DIRECTIONS: Search the records for "label" and copy each line that holds it.
(RECORDS SUPPLIED)
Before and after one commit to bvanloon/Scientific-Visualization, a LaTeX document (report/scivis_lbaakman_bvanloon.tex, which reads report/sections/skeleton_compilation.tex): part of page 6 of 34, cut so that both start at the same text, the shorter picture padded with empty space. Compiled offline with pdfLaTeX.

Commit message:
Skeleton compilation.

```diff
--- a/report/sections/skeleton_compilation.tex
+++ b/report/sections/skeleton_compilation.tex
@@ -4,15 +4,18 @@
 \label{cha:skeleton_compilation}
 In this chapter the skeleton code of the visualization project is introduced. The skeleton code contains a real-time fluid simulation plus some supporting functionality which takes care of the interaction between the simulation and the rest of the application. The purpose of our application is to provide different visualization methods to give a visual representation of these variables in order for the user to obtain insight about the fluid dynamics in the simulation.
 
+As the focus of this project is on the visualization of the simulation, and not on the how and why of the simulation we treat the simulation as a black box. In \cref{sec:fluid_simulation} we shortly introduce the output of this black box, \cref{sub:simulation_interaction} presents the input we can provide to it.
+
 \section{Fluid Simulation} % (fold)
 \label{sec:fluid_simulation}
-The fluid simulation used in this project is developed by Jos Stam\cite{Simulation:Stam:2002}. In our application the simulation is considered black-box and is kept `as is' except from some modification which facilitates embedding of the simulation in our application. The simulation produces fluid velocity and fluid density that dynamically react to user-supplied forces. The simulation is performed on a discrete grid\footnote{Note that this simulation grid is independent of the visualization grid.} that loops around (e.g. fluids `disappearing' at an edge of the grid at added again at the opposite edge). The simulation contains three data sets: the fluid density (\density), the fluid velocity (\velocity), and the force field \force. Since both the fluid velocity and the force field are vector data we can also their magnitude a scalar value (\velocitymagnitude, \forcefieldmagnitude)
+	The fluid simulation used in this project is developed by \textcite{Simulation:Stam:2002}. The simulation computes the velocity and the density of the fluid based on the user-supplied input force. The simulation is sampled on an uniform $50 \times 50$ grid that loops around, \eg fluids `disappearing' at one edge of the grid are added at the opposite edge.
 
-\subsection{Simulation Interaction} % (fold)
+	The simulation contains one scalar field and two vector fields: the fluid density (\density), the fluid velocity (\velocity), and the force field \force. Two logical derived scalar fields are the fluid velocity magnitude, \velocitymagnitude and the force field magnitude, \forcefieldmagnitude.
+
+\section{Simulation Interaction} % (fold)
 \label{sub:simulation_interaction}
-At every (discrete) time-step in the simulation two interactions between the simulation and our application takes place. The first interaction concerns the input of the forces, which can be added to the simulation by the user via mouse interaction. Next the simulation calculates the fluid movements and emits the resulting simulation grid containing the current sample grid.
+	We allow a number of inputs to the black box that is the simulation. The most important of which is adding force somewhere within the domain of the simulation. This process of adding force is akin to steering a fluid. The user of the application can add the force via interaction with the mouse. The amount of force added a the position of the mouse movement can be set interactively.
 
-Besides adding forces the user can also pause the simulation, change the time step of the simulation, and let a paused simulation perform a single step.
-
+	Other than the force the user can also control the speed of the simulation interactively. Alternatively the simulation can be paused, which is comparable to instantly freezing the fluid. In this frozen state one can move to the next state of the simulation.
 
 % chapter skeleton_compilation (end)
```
(End RECORDS SUPPLIED)
ANSWER BOX:
 \label{cha:skeleton_compilation}
 \label{sec:fluid_simulation}
 \label{sub:simulation_interaction}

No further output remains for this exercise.